The battle system is pretty bad, although easily the least horrible thing about it. It's badly put together and boring. But for the first time in RPG history, it is badly constructed in the PLAYER'S favor. Levels are gained reasonably quickly, and you can reasonably easily get away with using inferior equipment for a good while before upgrading at a shop several towns down the line, which means the issue of money is not as big a problem as the stingy monsters would try to make it. But it's still boring and stupid. And fugly as anything. Not to mention that the backgrounds sometimes seem to move in physically unsound ways which kinda hurts my eyes if I pay attention to them.

Now, the important stuff in an RPG: Plot and characters. I really can't adequately describe how nonsensical the nearly nonexistant plot is. So instead I will describe a scene from the first 5 minutes of the game. Spoilers, I guess, though not really since it's part of the opening scene: You, the prince Rhys, are about to marry some girl you found on a beach or something. She doesn't know who the hell she is, and you don't seem to care. So, in the throne room of a castle which, incidentally, doesn't believe in having doors to cover the gaping holes in the wall that you use to walk in and out of it, you're all set to get married, when a demon flies in, tells you in the name of Laya that you can't marry her, and makes off with your would-be bride-to-be. Naturally, you are pissed, and vow to get her back by making war with the Layans for her. The king, who is your father, tells you no, because war is bad, so you switch tactics and say that you don't care and you'll go find her anyway, implying that it's okay if the military doesn't back you up.

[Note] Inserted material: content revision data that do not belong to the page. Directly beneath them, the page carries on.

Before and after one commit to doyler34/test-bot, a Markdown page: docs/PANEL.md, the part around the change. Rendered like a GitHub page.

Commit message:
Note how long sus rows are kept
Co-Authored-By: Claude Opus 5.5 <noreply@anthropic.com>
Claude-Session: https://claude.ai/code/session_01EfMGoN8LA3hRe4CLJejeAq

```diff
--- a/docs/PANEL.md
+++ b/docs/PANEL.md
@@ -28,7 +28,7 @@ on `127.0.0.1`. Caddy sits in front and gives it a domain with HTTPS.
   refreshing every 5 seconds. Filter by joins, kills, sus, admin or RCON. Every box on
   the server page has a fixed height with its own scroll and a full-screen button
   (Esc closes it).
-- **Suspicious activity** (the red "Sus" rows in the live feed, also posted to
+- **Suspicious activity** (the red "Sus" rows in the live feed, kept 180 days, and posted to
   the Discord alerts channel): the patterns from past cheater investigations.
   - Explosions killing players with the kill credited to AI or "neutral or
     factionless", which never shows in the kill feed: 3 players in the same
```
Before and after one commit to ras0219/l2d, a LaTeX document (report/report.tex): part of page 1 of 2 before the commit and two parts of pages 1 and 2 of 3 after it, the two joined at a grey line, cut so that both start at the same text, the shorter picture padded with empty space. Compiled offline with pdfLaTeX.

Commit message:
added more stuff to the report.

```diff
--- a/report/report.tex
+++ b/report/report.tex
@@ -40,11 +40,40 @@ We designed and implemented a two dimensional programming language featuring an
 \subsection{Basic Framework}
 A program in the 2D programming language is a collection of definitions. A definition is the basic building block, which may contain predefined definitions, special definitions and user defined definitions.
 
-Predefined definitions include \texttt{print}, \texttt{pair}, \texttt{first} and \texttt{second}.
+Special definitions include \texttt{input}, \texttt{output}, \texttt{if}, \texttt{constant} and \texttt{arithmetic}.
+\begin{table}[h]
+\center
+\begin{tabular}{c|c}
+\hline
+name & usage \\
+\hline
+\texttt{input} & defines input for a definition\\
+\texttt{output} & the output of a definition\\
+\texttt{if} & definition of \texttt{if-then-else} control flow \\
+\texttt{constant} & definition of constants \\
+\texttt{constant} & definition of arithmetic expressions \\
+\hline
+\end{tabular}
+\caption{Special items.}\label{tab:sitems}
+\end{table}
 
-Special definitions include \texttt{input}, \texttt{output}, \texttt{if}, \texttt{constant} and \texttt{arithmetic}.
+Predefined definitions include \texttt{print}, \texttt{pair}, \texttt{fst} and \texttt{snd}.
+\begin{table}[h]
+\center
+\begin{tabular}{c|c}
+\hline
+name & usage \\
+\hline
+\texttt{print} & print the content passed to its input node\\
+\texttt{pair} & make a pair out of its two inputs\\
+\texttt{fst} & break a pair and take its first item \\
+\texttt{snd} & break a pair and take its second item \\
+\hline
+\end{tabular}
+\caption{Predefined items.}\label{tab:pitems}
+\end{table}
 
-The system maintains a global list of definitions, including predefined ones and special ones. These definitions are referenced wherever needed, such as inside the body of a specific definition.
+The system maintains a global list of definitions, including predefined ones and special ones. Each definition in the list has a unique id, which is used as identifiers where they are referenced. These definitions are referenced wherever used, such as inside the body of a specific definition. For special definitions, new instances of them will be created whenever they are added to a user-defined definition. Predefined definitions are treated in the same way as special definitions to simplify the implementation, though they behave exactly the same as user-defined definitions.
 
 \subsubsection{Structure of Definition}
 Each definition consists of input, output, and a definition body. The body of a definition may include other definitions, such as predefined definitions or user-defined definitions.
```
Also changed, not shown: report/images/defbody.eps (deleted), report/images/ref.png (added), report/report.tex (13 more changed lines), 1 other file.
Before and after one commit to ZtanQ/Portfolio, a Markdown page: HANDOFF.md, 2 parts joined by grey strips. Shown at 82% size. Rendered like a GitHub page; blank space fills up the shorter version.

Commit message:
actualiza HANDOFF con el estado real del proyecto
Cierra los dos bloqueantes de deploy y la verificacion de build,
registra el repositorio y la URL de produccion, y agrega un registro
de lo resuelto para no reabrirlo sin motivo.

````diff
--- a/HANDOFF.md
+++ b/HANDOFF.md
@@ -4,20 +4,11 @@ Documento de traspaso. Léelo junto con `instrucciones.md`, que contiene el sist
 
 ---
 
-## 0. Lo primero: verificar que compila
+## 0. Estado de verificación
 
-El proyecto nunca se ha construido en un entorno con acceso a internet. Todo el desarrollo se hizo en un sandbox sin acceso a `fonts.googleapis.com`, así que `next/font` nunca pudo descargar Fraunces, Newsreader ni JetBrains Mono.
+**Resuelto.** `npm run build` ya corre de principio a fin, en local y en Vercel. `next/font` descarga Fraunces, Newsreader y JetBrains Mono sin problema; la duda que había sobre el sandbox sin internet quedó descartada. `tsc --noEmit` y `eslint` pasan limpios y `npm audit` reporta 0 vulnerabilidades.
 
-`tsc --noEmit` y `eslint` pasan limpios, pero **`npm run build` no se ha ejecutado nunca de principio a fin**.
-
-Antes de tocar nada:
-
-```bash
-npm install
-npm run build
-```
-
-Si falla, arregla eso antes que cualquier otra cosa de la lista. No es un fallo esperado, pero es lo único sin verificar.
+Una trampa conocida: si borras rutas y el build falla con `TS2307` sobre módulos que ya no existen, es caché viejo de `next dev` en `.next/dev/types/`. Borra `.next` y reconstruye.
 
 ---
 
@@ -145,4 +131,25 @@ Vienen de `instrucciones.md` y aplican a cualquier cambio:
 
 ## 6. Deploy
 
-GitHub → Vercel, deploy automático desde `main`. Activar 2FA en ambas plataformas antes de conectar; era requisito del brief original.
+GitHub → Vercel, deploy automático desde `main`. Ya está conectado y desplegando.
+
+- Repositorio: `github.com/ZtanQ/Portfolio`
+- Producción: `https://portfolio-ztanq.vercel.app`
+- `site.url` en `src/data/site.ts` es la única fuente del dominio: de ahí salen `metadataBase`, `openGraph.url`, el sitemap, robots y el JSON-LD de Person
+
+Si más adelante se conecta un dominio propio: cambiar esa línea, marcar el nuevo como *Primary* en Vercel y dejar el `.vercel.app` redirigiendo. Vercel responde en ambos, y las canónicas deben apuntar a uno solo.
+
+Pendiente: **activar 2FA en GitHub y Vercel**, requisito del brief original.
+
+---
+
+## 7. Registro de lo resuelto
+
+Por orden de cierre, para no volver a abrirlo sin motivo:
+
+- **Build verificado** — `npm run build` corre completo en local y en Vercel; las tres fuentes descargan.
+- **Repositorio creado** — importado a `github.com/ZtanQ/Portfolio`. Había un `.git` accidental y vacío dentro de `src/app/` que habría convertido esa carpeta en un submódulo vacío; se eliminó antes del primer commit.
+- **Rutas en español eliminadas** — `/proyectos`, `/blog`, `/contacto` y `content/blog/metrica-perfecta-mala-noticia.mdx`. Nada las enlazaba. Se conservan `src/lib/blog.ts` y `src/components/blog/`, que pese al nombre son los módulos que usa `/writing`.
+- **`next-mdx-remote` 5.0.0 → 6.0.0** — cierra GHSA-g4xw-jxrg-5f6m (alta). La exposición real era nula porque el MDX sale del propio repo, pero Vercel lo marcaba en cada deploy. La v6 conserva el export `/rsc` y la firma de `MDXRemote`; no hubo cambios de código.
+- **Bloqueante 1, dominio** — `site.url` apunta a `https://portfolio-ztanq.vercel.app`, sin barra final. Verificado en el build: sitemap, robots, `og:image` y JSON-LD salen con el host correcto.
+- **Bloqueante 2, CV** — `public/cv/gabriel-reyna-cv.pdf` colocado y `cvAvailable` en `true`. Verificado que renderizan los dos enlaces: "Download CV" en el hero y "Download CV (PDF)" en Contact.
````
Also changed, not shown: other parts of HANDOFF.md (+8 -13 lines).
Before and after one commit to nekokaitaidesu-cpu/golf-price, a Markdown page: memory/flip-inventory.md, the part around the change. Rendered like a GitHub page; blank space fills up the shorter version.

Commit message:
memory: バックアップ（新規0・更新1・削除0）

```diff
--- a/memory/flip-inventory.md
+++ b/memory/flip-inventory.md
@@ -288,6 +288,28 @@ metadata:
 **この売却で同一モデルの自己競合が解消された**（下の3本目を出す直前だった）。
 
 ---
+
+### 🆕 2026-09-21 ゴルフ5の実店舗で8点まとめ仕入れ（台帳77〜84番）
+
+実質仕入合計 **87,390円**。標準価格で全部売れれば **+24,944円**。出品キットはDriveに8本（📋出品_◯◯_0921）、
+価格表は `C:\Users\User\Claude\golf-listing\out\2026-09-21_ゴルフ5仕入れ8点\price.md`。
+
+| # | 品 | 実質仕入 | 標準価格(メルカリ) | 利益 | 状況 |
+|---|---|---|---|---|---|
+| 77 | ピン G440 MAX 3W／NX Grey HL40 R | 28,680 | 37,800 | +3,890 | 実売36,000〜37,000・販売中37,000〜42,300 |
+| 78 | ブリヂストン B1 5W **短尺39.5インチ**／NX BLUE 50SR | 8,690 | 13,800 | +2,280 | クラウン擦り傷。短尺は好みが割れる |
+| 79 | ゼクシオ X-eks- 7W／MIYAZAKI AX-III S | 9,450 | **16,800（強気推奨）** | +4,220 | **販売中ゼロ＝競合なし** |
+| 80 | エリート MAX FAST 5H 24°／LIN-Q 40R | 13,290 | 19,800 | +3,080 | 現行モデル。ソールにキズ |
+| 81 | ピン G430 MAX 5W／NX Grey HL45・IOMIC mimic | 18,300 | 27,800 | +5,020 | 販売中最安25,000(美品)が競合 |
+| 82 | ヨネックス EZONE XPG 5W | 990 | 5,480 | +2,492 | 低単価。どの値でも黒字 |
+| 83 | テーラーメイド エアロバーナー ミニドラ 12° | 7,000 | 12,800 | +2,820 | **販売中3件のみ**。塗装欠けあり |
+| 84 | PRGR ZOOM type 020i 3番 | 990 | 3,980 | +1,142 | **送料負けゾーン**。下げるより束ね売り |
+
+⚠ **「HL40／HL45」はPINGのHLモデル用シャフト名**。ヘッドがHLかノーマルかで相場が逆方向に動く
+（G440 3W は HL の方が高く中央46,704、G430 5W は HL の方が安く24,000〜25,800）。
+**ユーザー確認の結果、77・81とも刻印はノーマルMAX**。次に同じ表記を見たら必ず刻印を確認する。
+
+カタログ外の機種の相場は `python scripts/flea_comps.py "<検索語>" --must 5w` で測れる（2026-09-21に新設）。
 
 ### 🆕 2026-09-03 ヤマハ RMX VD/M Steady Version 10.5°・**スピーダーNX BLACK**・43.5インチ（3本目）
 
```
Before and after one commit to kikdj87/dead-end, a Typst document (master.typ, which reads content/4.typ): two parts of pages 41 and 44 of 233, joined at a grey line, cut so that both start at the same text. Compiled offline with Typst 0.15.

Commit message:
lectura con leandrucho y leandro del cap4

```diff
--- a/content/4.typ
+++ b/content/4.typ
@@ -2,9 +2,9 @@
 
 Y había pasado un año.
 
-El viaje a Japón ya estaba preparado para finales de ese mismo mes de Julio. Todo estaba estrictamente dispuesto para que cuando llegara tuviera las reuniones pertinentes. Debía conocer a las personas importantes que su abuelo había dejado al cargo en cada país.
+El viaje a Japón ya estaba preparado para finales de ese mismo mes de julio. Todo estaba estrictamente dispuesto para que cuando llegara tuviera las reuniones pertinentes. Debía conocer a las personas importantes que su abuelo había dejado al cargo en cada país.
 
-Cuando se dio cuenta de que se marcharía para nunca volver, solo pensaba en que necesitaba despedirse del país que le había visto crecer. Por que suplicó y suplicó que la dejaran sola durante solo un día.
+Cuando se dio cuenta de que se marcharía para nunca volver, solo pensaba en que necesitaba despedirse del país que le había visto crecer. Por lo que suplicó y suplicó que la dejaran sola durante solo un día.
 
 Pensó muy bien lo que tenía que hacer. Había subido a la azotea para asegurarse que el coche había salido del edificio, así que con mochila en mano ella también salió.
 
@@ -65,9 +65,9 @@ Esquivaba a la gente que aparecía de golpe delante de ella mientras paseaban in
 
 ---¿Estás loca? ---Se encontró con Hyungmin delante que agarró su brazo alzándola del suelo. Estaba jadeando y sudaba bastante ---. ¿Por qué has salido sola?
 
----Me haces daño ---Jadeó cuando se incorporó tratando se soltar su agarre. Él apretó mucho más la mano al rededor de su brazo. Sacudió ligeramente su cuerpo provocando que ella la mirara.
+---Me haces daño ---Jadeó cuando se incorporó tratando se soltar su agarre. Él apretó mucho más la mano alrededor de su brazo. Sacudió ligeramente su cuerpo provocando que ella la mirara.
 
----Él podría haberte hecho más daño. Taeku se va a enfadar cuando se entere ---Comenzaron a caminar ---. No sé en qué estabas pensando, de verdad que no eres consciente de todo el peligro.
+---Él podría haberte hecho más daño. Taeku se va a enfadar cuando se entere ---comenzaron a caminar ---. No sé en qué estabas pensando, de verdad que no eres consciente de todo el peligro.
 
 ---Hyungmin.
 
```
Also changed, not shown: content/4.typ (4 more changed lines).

Your father has you, heir to his throne and prince of the country, thrown in the dungeon. Which, incidentally, is where he keeps treasure chests containing 100 meseta (currency), and a knife.

I think that pretty accurately shows the brilliance of the story's writing.

The game is not TOTALLY off, I should note. I mean, I kinda enjoy having Wren in the party, even if he's not actually the same Wren from PS4, even if he looks just like him and has the same name and is an android. And I DO like the idea of the story taking place over multiple generations, like with Dragon Quest 5 or Fire Emblem 4. I'm in control of Rhys's son now (who, incidentally, looks so much cooler than Rhys that I'm almost shocked that he's in this game), which is kinda neat, or it would be if things weren't continuing to suck so terribly.

But anyways, back to my main point. And that, I think, was that I am a stupid masochist sometimes when it comes to finishing RPGs.

Next time on Arpy's oddly-named blog: I rant about a different game! Or the same one. Maybe. I'm not sure.